Go through the material below and count the lines containing the word "QLabel". Give that number by itself.

[Start of Attachment]

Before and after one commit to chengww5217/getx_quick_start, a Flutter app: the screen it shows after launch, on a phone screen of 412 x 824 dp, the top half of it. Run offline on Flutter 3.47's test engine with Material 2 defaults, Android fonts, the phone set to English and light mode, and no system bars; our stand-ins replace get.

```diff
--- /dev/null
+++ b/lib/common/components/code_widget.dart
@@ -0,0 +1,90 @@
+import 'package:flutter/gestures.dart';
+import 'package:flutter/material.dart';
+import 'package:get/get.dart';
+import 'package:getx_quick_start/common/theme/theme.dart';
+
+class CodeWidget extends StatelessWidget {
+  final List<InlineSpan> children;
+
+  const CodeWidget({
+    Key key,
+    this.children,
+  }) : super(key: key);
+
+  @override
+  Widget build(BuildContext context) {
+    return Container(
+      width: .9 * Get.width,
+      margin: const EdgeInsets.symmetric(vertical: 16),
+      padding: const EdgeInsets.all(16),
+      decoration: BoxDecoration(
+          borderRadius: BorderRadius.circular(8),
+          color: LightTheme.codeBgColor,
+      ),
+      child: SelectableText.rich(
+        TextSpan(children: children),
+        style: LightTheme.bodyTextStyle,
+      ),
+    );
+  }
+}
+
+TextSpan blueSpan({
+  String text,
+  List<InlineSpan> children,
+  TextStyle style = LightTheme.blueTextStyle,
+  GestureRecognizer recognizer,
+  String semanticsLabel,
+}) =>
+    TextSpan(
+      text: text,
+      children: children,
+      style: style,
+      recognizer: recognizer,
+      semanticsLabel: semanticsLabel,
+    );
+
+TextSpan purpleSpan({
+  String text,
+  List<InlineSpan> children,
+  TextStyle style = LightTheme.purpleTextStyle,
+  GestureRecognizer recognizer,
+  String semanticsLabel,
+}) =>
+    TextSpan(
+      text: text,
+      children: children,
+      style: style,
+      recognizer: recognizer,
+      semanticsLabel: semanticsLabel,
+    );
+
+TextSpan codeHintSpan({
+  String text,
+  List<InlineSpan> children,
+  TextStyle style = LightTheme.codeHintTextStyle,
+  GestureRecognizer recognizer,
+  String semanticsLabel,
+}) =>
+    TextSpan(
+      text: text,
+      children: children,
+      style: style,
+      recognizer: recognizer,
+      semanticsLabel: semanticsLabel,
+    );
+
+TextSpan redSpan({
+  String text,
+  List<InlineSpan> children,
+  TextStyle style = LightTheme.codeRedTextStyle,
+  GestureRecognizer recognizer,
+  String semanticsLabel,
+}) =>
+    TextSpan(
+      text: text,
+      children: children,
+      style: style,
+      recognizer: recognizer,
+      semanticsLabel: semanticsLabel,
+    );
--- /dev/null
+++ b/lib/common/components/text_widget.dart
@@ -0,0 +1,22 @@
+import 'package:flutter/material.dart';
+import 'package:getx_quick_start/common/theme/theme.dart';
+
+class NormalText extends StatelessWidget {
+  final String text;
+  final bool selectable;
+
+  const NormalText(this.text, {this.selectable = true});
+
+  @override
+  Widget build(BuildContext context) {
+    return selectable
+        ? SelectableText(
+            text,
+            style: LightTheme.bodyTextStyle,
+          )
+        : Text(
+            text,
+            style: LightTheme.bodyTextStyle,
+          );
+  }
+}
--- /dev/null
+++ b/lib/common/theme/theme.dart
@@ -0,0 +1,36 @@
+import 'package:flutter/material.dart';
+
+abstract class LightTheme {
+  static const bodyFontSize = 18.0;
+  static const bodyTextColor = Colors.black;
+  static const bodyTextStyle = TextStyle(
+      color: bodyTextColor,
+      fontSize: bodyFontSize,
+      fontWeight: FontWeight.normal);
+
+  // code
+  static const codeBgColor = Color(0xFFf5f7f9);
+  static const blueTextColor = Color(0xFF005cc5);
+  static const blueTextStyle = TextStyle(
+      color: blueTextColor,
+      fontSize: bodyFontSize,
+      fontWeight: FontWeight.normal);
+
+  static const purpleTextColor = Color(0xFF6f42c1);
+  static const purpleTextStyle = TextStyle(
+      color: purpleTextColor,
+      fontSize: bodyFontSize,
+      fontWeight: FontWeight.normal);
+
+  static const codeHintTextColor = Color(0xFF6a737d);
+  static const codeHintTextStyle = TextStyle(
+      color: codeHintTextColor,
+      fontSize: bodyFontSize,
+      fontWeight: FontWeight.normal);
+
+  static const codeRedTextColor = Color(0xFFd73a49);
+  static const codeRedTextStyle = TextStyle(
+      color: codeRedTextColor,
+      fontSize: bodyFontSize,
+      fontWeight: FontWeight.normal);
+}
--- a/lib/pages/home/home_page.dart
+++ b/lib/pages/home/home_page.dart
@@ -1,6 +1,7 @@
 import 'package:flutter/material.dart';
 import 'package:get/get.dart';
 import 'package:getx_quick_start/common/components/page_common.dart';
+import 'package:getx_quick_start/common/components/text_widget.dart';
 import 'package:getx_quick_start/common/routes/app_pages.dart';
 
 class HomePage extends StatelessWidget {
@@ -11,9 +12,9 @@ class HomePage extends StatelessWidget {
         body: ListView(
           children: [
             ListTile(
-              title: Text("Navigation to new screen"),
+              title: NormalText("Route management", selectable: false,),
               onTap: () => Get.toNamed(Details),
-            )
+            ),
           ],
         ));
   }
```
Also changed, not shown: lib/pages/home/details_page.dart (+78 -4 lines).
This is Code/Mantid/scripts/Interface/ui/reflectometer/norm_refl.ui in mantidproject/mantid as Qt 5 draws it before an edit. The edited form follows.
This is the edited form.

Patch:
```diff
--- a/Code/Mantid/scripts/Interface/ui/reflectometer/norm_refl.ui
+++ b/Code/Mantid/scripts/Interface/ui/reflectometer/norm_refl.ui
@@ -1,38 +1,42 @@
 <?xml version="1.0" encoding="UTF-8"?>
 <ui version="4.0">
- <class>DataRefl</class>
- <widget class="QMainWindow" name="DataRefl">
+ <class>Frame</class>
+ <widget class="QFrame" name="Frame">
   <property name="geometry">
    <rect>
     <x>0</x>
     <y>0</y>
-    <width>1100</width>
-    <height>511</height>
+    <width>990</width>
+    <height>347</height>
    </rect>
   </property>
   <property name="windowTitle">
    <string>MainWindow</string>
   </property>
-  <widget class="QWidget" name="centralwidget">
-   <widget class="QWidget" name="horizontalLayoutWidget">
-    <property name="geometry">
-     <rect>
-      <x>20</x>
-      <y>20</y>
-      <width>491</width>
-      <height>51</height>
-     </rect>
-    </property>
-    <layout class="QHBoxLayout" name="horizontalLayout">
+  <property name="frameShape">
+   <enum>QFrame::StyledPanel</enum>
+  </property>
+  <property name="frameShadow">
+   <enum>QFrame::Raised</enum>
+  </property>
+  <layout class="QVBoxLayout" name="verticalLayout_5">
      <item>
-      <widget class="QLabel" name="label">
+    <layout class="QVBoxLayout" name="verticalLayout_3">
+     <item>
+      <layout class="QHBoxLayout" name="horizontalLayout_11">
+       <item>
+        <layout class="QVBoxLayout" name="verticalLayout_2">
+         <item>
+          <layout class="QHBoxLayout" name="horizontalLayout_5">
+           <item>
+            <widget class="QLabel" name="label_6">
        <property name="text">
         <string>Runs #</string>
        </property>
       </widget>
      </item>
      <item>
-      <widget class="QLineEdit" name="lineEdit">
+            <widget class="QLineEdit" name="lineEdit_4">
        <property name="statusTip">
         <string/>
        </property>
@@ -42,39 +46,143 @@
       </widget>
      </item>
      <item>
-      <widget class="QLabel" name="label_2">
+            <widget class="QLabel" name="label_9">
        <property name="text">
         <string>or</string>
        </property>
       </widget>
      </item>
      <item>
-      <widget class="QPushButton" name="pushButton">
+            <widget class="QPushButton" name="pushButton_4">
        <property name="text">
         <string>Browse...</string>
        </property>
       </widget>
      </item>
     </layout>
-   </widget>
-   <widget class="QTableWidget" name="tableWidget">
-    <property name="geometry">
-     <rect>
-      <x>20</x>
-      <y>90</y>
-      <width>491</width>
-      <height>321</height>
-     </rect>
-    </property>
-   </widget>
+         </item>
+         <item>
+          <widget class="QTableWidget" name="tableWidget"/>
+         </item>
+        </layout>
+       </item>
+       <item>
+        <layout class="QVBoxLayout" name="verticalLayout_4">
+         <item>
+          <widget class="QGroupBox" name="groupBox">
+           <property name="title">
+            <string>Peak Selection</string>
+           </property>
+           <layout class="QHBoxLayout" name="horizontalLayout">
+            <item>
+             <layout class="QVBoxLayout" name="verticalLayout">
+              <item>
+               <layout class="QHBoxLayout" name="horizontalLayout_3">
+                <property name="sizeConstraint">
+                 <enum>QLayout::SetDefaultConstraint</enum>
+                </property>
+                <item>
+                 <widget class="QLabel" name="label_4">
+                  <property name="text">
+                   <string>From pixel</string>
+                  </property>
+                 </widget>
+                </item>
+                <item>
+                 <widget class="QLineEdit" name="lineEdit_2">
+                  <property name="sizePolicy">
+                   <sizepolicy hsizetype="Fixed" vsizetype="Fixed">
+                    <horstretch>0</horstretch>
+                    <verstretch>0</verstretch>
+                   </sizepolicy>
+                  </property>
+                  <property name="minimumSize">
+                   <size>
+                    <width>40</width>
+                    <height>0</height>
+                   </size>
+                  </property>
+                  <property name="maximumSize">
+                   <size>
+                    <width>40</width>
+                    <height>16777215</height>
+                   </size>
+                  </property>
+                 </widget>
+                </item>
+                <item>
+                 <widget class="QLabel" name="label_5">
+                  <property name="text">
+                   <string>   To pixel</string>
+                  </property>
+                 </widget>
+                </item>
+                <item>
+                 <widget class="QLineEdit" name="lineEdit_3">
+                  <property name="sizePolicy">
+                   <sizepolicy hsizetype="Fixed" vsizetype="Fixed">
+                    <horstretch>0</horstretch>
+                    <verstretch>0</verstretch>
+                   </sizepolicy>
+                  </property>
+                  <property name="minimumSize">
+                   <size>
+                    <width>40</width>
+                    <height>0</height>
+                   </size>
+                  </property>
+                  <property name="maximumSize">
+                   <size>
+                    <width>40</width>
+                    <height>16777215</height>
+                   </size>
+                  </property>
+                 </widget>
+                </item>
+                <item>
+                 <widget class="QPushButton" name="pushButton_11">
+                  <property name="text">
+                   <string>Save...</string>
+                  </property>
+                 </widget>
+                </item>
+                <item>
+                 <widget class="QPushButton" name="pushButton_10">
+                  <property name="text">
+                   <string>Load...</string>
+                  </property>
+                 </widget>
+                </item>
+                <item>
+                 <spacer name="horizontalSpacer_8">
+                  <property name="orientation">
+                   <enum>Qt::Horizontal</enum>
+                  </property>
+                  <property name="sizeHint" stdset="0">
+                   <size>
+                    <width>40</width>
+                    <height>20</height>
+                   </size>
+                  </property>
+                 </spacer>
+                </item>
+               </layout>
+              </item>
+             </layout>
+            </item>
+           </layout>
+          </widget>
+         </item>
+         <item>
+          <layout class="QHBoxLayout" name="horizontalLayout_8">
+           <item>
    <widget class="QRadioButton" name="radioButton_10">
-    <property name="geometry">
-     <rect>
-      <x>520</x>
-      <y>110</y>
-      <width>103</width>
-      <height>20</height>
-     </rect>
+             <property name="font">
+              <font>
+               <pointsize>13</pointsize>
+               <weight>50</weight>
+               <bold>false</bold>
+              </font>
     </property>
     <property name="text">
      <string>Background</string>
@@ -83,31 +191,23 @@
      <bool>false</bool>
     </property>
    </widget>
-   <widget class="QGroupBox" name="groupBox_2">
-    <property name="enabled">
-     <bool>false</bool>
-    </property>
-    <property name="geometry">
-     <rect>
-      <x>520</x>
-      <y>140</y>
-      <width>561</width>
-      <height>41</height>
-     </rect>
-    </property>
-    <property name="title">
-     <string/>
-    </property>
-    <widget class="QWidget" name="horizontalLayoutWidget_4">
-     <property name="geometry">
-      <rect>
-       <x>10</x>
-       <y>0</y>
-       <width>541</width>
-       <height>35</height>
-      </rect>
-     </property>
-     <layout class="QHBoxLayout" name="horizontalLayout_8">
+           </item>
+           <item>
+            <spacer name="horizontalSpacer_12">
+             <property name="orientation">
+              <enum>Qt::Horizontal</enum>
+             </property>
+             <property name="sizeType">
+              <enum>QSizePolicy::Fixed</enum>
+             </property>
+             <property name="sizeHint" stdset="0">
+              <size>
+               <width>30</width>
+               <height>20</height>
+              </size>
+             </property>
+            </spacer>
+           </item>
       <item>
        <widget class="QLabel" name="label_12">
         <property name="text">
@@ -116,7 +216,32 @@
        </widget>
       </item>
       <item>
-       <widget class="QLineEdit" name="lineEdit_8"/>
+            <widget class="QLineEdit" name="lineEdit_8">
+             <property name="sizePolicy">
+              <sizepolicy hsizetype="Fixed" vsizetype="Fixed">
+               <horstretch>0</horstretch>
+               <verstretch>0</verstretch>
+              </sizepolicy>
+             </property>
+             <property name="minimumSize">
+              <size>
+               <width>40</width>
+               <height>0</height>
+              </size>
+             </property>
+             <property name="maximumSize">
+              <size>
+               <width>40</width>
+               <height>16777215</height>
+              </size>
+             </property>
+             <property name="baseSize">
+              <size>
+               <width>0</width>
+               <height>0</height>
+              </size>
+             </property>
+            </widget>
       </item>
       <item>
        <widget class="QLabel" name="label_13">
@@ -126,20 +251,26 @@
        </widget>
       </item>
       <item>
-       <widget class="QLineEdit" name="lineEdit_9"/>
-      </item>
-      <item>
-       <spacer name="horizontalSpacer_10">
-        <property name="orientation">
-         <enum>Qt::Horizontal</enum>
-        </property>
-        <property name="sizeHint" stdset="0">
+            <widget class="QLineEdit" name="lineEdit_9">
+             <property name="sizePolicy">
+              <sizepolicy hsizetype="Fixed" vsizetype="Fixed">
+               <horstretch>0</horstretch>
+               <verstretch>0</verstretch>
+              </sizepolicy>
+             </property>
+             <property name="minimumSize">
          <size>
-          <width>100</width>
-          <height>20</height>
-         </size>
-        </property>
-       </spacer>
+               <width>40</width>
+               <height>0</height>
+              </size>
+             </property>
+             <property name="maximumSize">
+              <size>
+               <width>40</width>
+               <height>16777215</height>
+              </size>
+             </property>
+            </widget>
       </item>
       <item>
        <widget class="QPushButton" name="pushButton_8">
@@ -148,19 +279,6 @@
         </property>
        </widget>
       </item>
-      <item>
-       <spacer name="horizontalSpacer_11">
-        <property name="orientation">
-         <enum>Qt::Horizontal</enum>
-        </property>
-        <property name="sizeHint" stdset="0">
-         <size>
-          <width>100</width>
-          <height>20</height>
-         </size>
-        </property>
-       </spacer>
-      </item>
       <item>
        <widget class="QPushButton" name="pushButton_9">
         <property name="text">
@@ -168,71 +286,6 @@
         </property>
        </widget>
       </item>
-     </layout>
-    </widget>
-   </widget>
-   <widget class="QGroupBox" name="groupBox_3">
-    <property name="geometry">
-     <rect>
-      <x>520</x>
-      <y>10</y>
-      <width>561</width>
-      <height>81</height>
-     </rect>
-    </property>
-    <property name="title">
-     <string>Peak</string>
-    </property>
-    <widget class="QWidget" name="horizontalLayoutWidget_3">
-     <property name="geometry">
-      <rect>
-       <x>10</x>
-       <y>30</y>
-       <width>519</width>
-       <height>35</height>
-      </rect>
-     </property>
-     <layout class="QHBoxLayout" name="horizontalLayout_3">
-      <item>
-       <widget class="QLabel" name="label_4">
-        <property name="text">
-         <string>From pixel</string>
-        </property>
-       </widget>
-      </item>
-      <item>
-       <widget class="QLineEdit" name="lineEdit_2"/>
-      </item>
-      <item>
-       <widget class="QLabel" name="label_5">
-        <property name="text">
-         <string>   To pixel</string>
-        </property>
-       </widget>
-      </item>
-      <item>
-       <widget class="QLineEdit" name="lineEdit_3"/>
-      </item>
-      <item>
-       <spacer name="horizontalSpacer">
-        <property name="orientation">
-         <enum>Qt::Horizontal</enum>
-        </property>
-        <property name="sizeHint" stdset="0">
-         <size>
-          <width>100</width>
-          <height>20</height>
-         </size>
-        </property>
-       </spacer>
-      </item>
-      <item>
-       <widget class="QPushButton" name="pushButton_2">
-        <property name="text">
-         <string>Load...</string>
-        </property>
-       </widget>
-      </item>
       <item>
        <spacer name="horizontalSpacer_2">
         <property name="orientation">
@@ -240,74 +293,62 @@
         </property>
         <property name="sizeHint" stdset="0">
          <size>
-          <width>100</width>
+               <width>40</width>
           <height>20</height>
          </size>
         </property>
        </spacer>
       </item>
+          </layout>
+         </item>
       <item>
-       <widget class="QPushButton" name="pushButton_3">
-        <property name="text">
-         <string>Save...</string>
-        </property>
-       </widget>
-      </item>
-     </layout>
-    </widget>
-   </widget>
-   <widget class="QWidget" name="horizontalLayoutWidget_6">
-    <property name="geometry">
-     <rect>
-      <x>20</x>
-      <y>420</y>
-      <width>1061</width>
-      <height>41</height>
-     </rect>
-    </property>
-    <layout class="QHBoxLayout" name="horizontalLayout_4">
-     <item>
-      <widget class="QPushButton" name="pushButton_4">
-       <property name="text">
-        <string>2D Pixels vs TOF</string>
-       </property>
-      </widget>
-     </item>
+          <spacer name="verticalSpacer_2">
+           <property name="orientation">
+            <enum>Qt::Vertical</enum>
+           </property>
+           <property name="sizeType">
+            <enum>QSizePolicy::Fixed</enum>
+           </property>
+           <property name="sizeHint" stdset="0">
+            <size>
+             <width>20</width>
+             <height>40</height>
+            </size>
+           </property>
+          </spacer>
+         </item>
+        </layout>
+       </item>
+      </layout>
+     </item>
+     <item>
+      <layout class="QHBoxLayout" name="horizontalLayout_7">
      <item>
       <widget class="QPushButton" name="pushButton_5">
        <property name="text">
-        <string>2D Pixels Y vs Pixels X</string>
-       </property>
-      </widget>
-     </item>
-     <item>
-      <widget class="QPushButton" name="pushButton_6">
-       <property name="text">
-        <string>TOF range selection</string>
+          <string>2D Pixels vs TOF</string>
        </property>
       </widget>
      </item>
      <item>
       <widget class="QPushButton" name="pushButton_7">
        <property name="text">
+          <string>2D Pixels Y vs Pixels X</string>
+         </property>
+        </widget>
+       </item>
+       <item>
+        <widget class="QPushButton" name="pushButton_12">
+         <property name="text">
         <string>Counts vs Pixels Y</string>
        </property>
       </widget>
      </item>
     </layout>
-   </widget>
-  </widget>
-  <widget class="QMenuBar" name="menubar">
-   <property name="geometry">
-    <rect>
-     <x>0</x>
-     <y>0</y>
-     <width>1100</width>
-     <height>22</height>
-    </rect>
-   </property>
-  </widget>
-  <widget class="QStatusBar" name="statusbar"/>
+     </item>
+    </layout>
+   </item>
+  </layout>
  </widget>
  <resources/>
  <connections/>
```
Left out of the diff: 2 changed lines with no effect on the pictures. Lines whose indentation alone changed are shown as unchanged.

[End of Attachment]

SOLUTION:
10